The increase in consumer direct business as well as continued growth through referral partners including banks and mortgage brokers is producing record results in the industry.
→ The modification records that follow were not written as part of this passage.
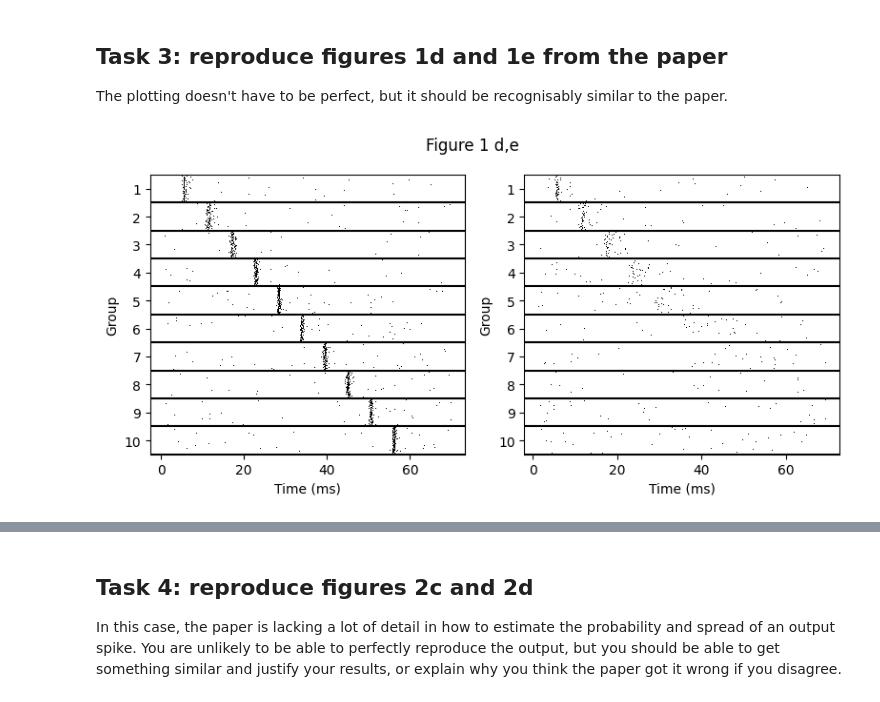
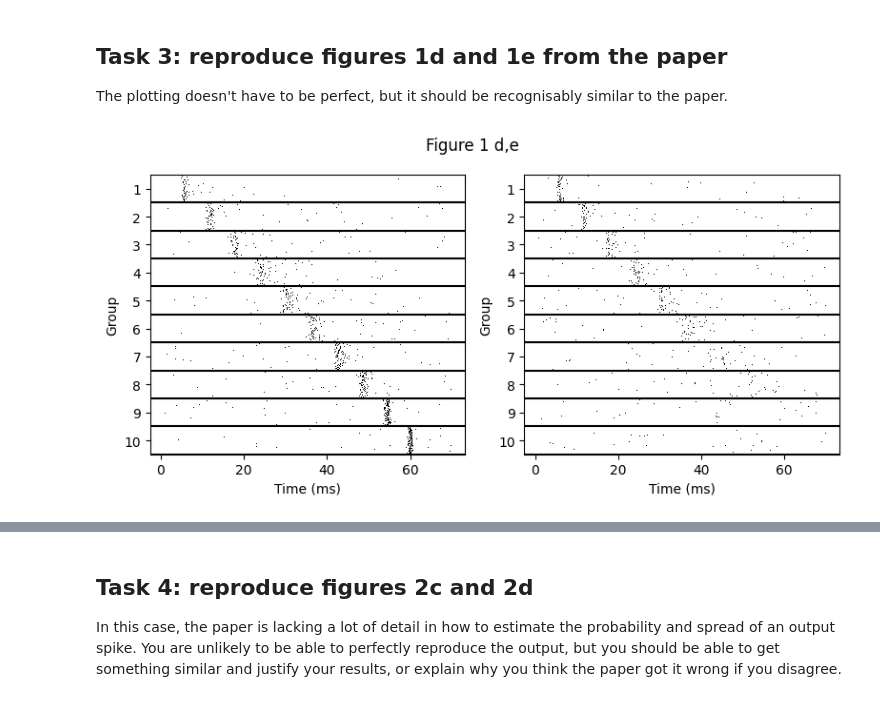
Before and after one commit to hk221/Neuro_for_ML, a Jupyter notebook: Synfire Chains/synfire_no_answers.ipynb, the cells around one changed output, grey strips where cells are left out. Cells and saved outputs as stored; diff of their text form; code cells hidden in the pictures.

```diff
--- a/Synfire Chains/synfire_no_answers.ipynb
+++ b/Synfire Chains/synfire_no_answers.ipynb
@@ -84,9 +84,6 @@ def simulate_layer(num_neurons=None, num_time_steps=None, spikes_in=None, noise=
     # Record activity
     v_rec = np.zeros((num_neurons, num_time_steps))
     spikes_out = np.zeros((num_neurons, num_time_steps))
-    '''delay_idx = int(delay / dt)
-    delayed_spikes = np. zeros ((num_neurons, num_time_steps))
-    delayed_spikes[:, delay_idx:] = spikes_in[:, :num_time_steps - delay_idx]'''
     # Apply input delay
     spikes_in = np.roll(spikes_in, int(delay/dt), axis=1)
 
@@ -154,7 +151,6 @@ def input_burst(
         spikes[neuron, spike_time] = 1
     return spikes
 
-
 # How might you use this function?
 def all_to_all(spikes, n_out=None):
     s = spikes.sum(axis=0)[None, :]
@@ -239,30 +235,30 @@ The plotting doesn't have to be perfect, but it should be recognisably similar t
 # %%
 # Verify figure 1d,e
 # TODO: Fill in missing value
 num_neurons = 100
 plt.figure(figsize=(8, 4))
 # TODO: Fill in missing value
 a_values = [50, 48]
 
 for plotidx, a in enumerate(a_values):
-    s = input_burst(num_neurons=200, num_active=75, offset=100, sigma=50.0, num_time_steps=700)
+    s = input_burst(num_neurons=num_neurons, num_active=a, offset=100, sigma=5.0, num_time_steps=700)
     plt.subplot(1, 2, plotidx + 1)
     for layer in range(10):
         # TODO: Add something here to represent the effect of the all-to-all spike connection
         #       Or incorporate into the simulate_layer function
         s_accumulated = all_to_all(s, num_neurons)
         _, s = simulate_layer(spikes_in=s_accumulated)
         i, t = s.nonzero()
         plt.plot(t * 0.1, i / 100 + 9 - layer, ",k")
         plt.axhline(layer, c="k")
     plt.ylim(0, 10)
     plt.yticks(np.arange(10) + 0.5, np.arange(1, 11)[::-1])
     plt.xlabel("Time (ms)")
     plt.ylabel("Group")
 plt.suptitle("Figure 1 d,e")
 plt.tight_layout()
 # %% [output]
-[figure, old version]
+[figure, new version]
 # %% [markdown]
 Expected results (may not be exactly the same each time you run):
 
```
Also changed, not shown: parts of 1 cell of this notebook.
Brokers themselves are pointing to increased demand for a product many professionals were slow to refer on.

HomEquity Bank alone reported a record $41 million in reverse mortgage origination in the month of July, marking another month of record year-over-year growth for the reverse mortgage company. 

The reverse mortgage industry is booming in Canada, growing by 21 per cent in July compared to last year.

According to recent numbers from Statistics Canada, the 55-59 age group in the country make up 7.2 per cent of the overall population, with those age 60-64 making up 6.1 per cent.

The numbers that show how the reverse mortgage sector is ready to really take off are the percentage of people in the 55-59 age bracket, which make up 7.8 per cent of the total population – which places HomEquity Bank in the catbird seat, as is the only national provider of reverse mortgages in Canada available to those aged 55 and older.

The lender originates and administers Canada’s largest portfolio of reverse mortgages under the CHIP Reverse Mortgage and Income Advantage brands, and has been the main underwriter of reverse mortgages in Canada since its predecessor, Canadian Home Income Plan, pioneered the concept in 1986.

Source: MortgageBrokerNews.ca Donald Horne | 07 Aug 2015
Tagged , , ,